Can you imagine being able to spew up liquid fire? That would be fantastic really although you would have to be so careful if you were going out on the piss. It’s one thing getting barred from the pub but to accidently burn it down would be tragic. It could be fun in church though. “The power of Christ compels… spew” whoops I did it again. Anyway enough of that silliness as the Vomit Arsonist is what can only strike me as a very serious act. This one man project helmed by Andrew Grant from Rhode Island USA blends together elements of power electronics and dark ambience. Now if you think about it those are two pretty damn contrasting components in themselves. One is generally loud and brash and noisy and the other the complete polar opposite and I had no idea how these seven tracks were going to bridge these parts.
Naturally they do so in a disquieting and unsettling fashion and this is one of several discs that have arrived lately that I would place in the “music for serial killers” category and it is perfect listening for pre or after the act. In fact it is surprisingly chilled and I would be tempted to put this on to unwind after a hard night of dismemberment when all the cleaning up had been done and you just wanted to relax and unwind.

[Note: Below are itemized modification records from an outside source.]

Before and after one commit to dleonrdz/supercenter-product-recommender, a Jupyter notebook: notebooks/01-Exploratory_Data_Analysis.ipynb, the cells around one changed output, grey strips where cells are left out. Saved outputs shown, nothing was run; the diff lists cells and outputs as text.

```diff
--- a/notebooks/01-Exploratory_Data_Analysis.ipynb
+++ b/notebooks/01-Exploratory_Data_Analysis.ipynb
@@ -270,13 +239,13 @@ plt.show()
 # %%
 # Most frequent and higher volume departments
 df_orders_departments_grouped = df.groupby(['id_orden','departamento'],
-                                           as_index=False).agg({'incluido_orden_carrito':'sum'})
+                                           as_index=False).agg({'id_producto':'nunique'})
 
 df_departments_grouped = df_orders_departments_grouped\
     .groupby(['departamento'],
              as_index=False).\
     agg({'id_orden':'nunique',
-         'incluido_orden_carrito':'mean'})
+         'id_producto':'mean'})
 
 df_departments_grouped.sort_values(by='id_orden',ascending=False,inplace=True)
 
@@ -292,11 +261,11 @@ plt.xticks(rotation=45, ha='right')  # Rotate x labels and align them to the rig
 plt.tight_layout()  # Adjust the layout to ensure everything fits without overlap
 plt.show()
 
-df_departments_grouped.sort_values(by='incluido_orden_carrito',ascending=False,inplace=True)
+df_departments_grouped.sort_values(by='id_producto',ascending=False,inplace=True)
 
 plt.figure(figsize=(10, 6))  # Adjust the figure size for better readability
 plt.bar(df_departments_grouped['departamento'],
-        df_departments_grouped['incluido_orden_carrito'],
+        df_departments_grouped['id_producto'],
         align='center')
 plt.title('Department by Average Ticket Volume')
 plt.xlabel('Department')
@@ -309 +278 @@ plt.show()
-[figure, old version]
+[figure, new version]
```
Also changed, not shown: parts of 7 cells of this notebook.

Disquieting talk urges us to ‘Think God Out Of Existence’ explaining that we are all just atoms. This starts the album off over a backdrop of low droning noise. It is kind of preaching to the converted as far as I was concerned and once the talk ceases the mesmerising drones and subtle waves of background noise are left to flow through you like the dispersal of so many atoms. With titles like ‘At The Edge Of Life, Everything Is An Occasion For Death’ it’s so easy to envisage a canvas of images from those films we watched in formative years delivering images that were implanted never to be forgotten (even if many were faked). This is Faces Of Death musically and it is delivered with dismal funereal melody over a slow tolling drum beat and snarling electronic vocals. It’s not possible to make out what is being said but it is cold, calculated, robotic and alien, putting the listener on edge. Different experimental effects give the songs their own identities. There is a mechanised rumble to Invita Minerva for instance and the vocals suddenly fly out the void with caustic venom about them.

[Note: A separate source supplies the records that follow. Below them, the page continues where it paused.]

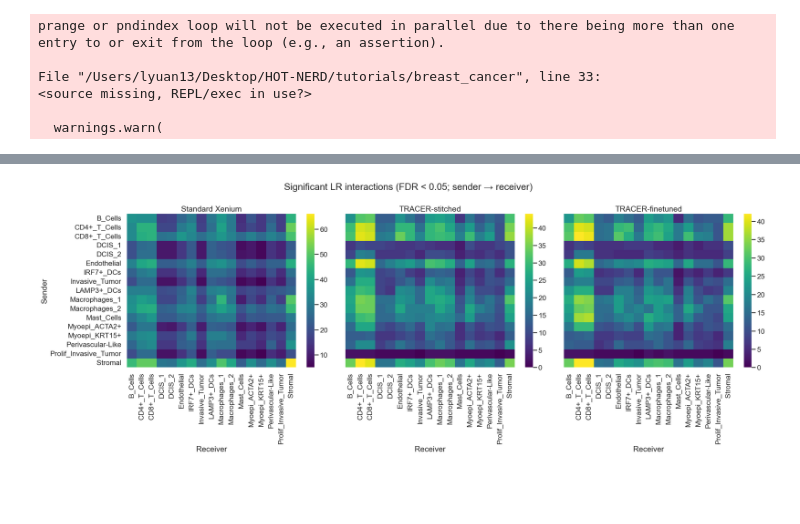
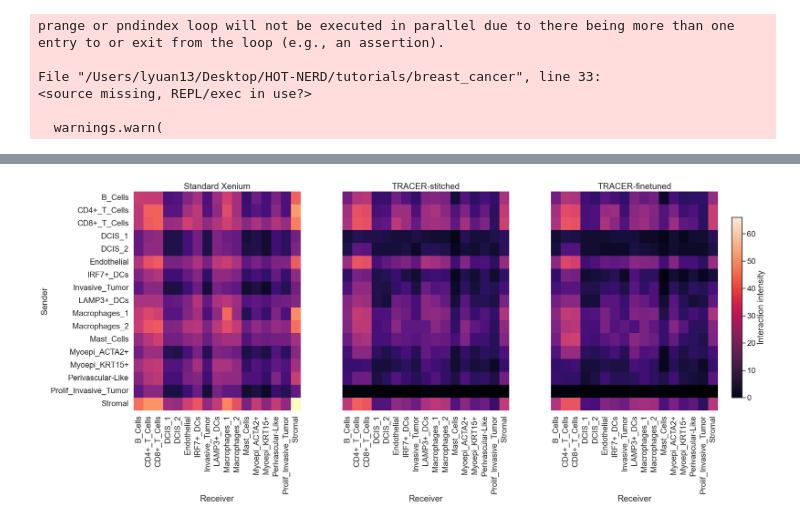
Before and after one commit to imlong4real/TRACER, a Jupyter notebook: tutorials/breast_cancer/CCI_breast_cancer.ipynb, the cells around one changed output, grey strips where cells are left out. Cells and saved outputs as stored; diff of their text form; code cells hidden in the pictures; blank space fills up the shorter version.

```diff
--- a/tutorials/breast_cancer/CCI_breast_cancer.ipynb
+++ b/tutorials/breast_cancer/CCI_breast_cancer.ipynb
@@ -265,40 +265,48 @@ C_orig = build_edge_count_matrix(res_orig_fdr, alpha=0.05)
 C_st   = build_edge_count_matrix(res_st_fdr,   alpha=0.05)
 C_ft   = build_edge_count_matrix(res_ft_fdr,   alpha=0.05)
 # %%
+import matplotlib.pyplot as plt
+import matplotlib as mpl
 import seaborn as sns
-import matplotlib.pyplot as plt
 
-#
-sns.set_theme(context="talk", style="white")
+sns.set_theme(context="talk", style="white", font_scale=1.2)
 
+# Example: 3 heatmaps
+conditions = {
+    "Standard Xenium": C_orig,
+    "TRACER-stitched": C_st,
+    "TRACER-finetuned": C_ft,
+}
+
+# Global color limits
+vmin = min(C_orig.values.min(), C_st.values.min(), C_ft.values.min())
+vmax = max(C_orig.values.max(), C_st.values.max(), C_ft.values.max())
+
+# Create figure with extra width for colorbar
 fig, axes = plt.subplots(1, 3, figsize=(24, 9), sharex=True, sharey=True)
 
-# Standard
-sns.heatmap(C_orig, cmap="viridis", ax=axes[0])
-axes[0].set_title("Standard Xenium")
-axes[0].set_ylabel("Sender")
-axes[0].set_xlabel("Receiver")
+# Plot heatmaps without individual colorbars
+for ax, (label, C) in zip(axes, conditions.items()):
+    sns.heatmap(C, cmap="magma", ax=ax, vmin=vmin, vmax=vmax, cbar=False)
+    ax.set_title(label)
+    ax.set_xlabel("Receiver")
+    ax.set_ylabel("Sender" if ax == axes[0] else "")
 
-# TRACER-stitched
-sns.heatmap(C_st, cmap="viridis", ax=axes[1])
-axes[1].set_title("TRACER-stitched")
-axes[1].set_xlabel("Receiver")
-axes[1].set_ylabel("")
+# Shared colorbar on the right
+norm = mpl.colors.Normalize(vmin=vmin, vmax=vmax)
+sm = mpl.cm.ScalarMappable(cmap="rocket", norm=norm)
+sm.set_array([])
 
-# TRACER-finetuned
-sns.heatmap(C_ft, cmap="viridis", ax=axes[2])
-axes[2].set_title("TRACER-finetuned")
-axes[2].set_xlabel("Receiver")
-axes[2].set_ylabel("")
+# Explicit axes for colorbar (fraction of figure width)
+cbar_ax = fig.add_axes([0.92, 0.15, 0.015, 0.7])  # [left, bottom, width, height]
+cbar = fig.colorbar(sm, cax=cbar_ax)
+cbar.set_label("Interaction intensity")
 
-fig.suptitle(
-    "Significant LR interactions (FDR < 0.05; sender → receiver)",
-    y=0.99
-)
+# Adjust layout manually (tight_layout can interfere with colorbar)
+fig.subplots_adjust(left=0.05, right=0.9, top=0.95, bottom=0.1, wspace=0.25)
 
-plt.tight_layout()
 plt.savefig('plot/LR_interaction_heatmap.png', dpi=300)
 plt.show()
 # %% [output]
-[figure, old version]
+[figure, new version]
 # %%
```
Also changed, not shown: parts of 5 cells of this notebook, 31 other files.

At 40 minutes the album feels about right any longer and it could send you into a very deep coma as the trance like qualities of the ambient noise work like valves and pistons through the mind lulling it into somnambulism before driving it back into bursts of mania like a programmed message telling you to go out and kill! The question has to be asked just who is this sort of music designed for and what is its purpose? Perhaps it’s for those already in the grip of mania or those on the verge of it, to help push them over that crumbling precipice and into madness? By the 10 minute long ‘Means To An End’ finale which clanks and drones over a French spoken word passage your frail sanity should no doubt be close to corrosion. An Occasion For Death is an interesting ‘experience’ and I find that word better than ‘listen.’ Its thought provoking and challenging, yet at the same time inherently futile, just like existence itself.
(7/10 Pete Woods)